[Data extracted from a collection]
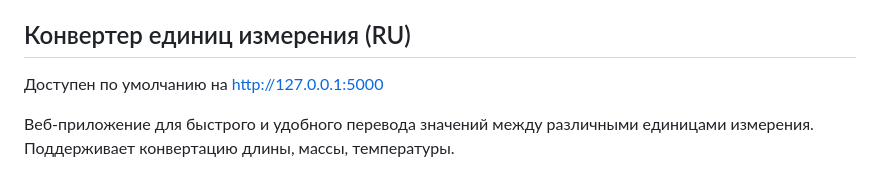
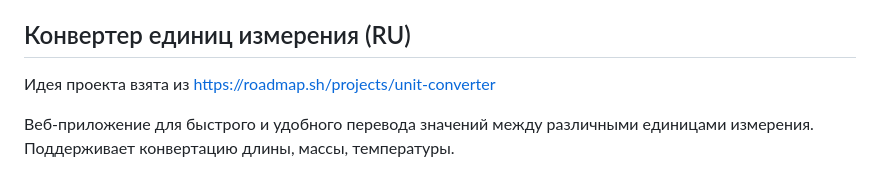
Before and after one commit to ChurinKirill/Unit-Converter, a Markdown page: README.md, the part around one of its changes. Drawn GitHub-style.

Commit message:
updated README.sh

```diff
--- a/README.md
+++ b/README.md
@@ -43,7 +43,7 @@ The console output will indicate the address the application is running on, for
 
 ## Конвертер единиц измерения (RU)
 
-Доступен по умолчанию на http://127.0.0.1:5000
+Идея проекта взята из https://roadmap.sh/projects/unit-converter
 
 Веб-приложение для быстрого и удобного перевода значений между различными единицами измерения. Поддерживает конвертацию длины, массы, температуры.
 
```
Also changed, not shown: other parts of README.md (+1 -1 lines).
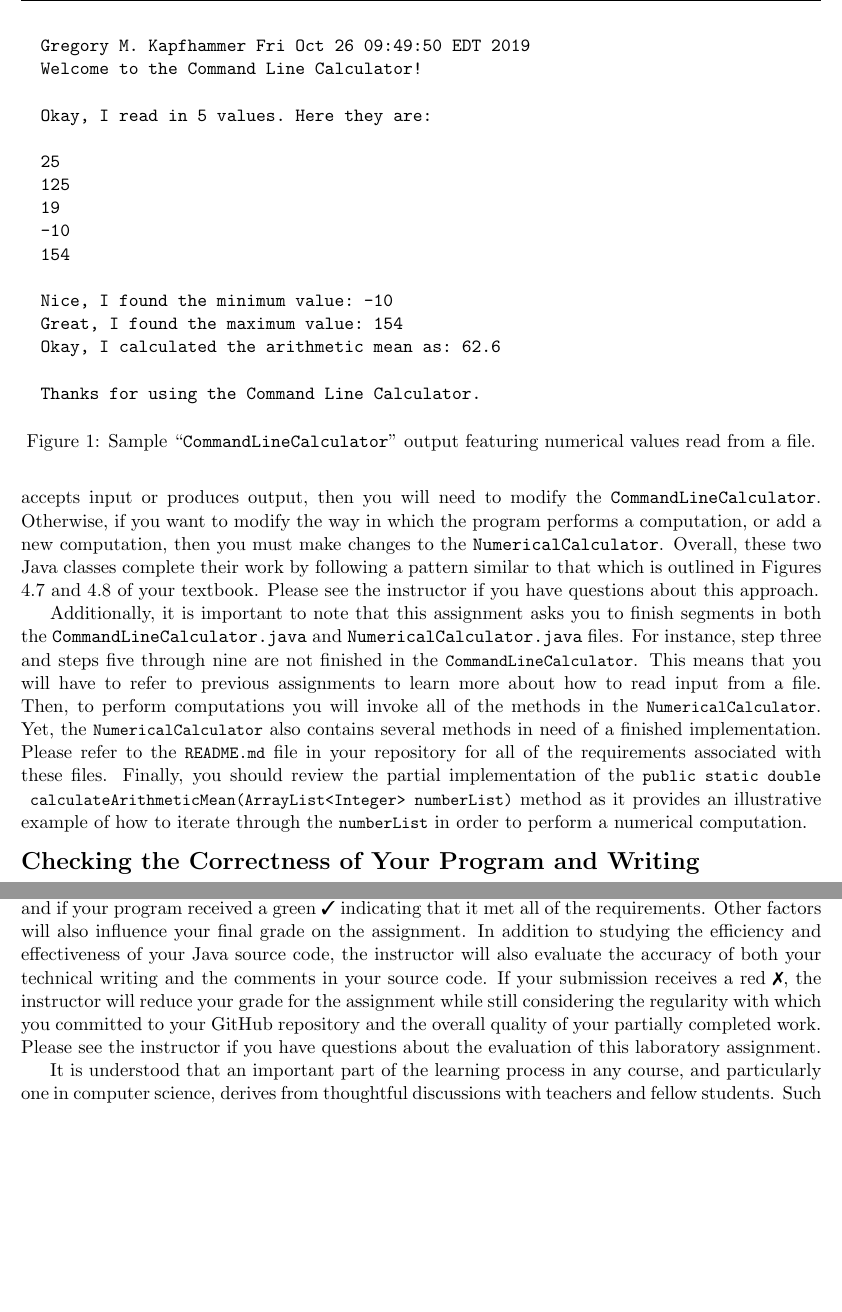
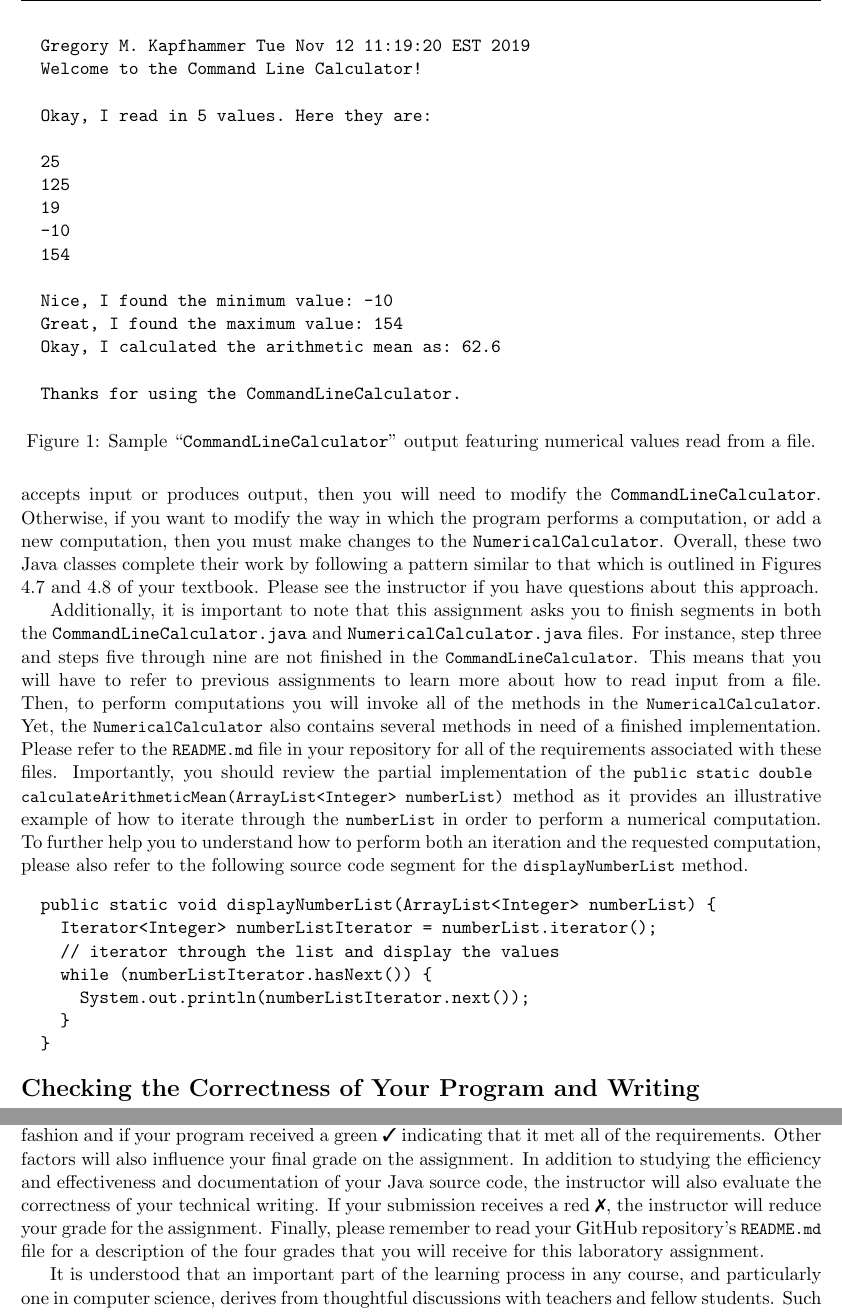
Before and after one commit to Allegheny-Computer-Science-100-F2019/cs100-F2019-sheets, a LaTeX document (lab08/cs100F2019_lab08.tex): two parts of pages 3 and 5 of 5, joined at a grey line, cut so that both start at the same text, the shorter picture padded with empty space. Compiled offline with pdfLaTeX.

Commit message:
Finish revising the cs100F2019_lab08.

```diff
--- a/lab08/cs100F2019_lab08.tex
+++ b/lab08/cs100F2019_lab08.tex
@@ -4,8 +4,8 @@
 
 % Edit these commands for each assignment
 
-\newcommand{\assignmentduedate}{November 20}
-\newcommand{\assignmentassignedate}{November 13}
+\newcommand{\assignmentduedate}{November 19}
+\newcommand{\assignmentassignedate}{November 12}
 \newcommand{\assignmentnumber}{Eight}
 
 \newcommand{\labyear}{2019}
@@ -81,7 +81,7 @@ descriptive commit message"}}
 \pagestyle{fancy}
 
 \fancyhf{}
-\rhead{Computer Science 111}
+\rhead{Computer Science 100}
 \lhead{Laboratory Assignment \assignmentnumber{}}
 \rfoot{Page \thepage}
 \lfoot{\duedate}
@@ -94,8 +94,8 @@ descriptive commit message"}}
   \begin{center}
     \begin{center}
       \bf
-      CMPSC 111\\Introduction to Computer Science I\\
-      Fall 2017\\
+      CMPSC 100\\Computational Expression\\
+      Fall 2019\\
       \medskip
     \end{center}
     \bf
@@ -226,7 +226,7 @@ discoveries with a neighbor and a \mbox{teaching assistant}.
 
 \begin{figure}[tb]
 \begin{Verbatim}[commandchars=\\\{\}]
-  Gregory M. Kapfhammer Fri Oct 26 09:49:50 EDT 2019
+  Gregory M. Kapfhammer Tue Nov 12 11:19:20 EST 2019
   Welcome to the Command Line Calculator!
 
   Okay, I read in 5 values. Here they are:
@@ -241,7 +241,7 @@ discoveries with a neighbor and a \mbox{teaching assistant}.
   Great, I found the maximum value: 154
   Okay, I calculated the arithmetic mean as: 62.6
 
-  Thanks for using the Command Line Calculator.
+  Thanks for using the CommandLineCalculator.
 \end{Verbatim}
 \vspace*{-.1in}
 \caption{Sample ``{\tt CommandLineCalculator}'' output featuring numerical values read from a file.}
@@ -280,11 +280,24 @@ refer to previous assignments to learn more about how to read input from a file.
 Then, to perform computations you will invoke all of the methods in the
 \secondprogram{}. Yet, the \secondprogram{} also contains several methods in
 need of a finished implementation. Please refer to the \readme{} file in your
-repository for all of the requirements associated with these files. Finally, you
-should review the partial implementation of the \program{public static double
-calculateArithmeticMean(ArrayList<Integer> numberList)} method as it provides an
-illustrative example of how to iterate through the \program{numberList} in order
-to perform a numerical computation.
+repository for all of the requirements associated with these files. Importantly,
+you should review the partial implementation of the \program{public static
+double calculateArithmeticMean(ArrayList<Integer> numberList)} method as it
+provides an illustrative example of how to iterate through the
+\program{numberList} in order to perform a numerical computation. To further
+help you to understand how to perform both an iteration and the requested
+computation, please also refer to the following source code segment for the
+\program{displayNumberList} method.
+
+\begin{verbatim}
+  public static void displayNumberList(ArrayList<Integer> numberList) {
+    Iterator<Integer> numberListIterator = numberList.iterator();
+    // iterator through the list and display the values
+    while (numberListIterator.hasNext()) {
+      System.out.println(numberListIterator.next());
+    }
+  }
+\end{verbatim}
 
 \section*{Checking the Correctness of Your Program and Writing}
 
@@ -408,14 +433,12 @@ your submitted deliverables. Your grade for the assignment will be a function of
 the whether or not it was submitted in a timely fashion and if your program
 received a green \checkmark{} indicating that it met all of the requirements.
 Other factors will also influence your final grade on the assignment. In
-addition to studying the efficiency and effectiveness of your Java source code,
-the instructor will also evaluate the accuracy of both your technical writing
-and the comments in your source code. If your submission receives a red
-\naughtmark{}, the instructor will reduce your grade for the assignment while
-still considering the regularity with which you committed to your GitHub
-repository and the overall quality of your partially completed work. Please see
-the instructor if you have questions about the evaluation of this laboratory
-assignment.
+addition to studying the efficiency and effectiveness and documentation of your
+Java source code, the instructor will also evaluate the correctness of your
+technical writing. If your submission receives a red \naughtmark{}, the
+instructor will reduce your grade for the assignment. Finally, please remember
+to read your GitHub repository's \program{README.md} file for a description of
+the four grades that you will receive for this laboratory assignment.
 
 It is understood that an important part of the learning process in any course,
 and particularly one in computer science, derives from thoughtful discussions
```
Also changed, not shown: lab08/cs100F2019_lab08.tex (24 more changed lines).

- _DESCRIPTION OF THE TASK_: Please go line by line through the records above, copying each one that holds the string "will".

- _ANSWER BELOW_:
@@ -43,7 +43,7 @@ The console output will indicate the address the application is running on, for
 Then, to perform computations you will invoke all of the methods in the
@@ -408,14 +433,12 @@ your submitted deliverables. Your grade for the assignment will be a function of
 Other factors will also influence your final grade on the assignment. In
-the instructor will also evaluate the accuracy of both your technical writing
-\naughtmark{}, the instructor will reduce your grade for the assignment while
+Java source code, the instructor will also evaluate the correctness of your
+instructor will reduce your grade for the assignment. Finally, please remember
+the four grades that you will receive for this laboratory assignment.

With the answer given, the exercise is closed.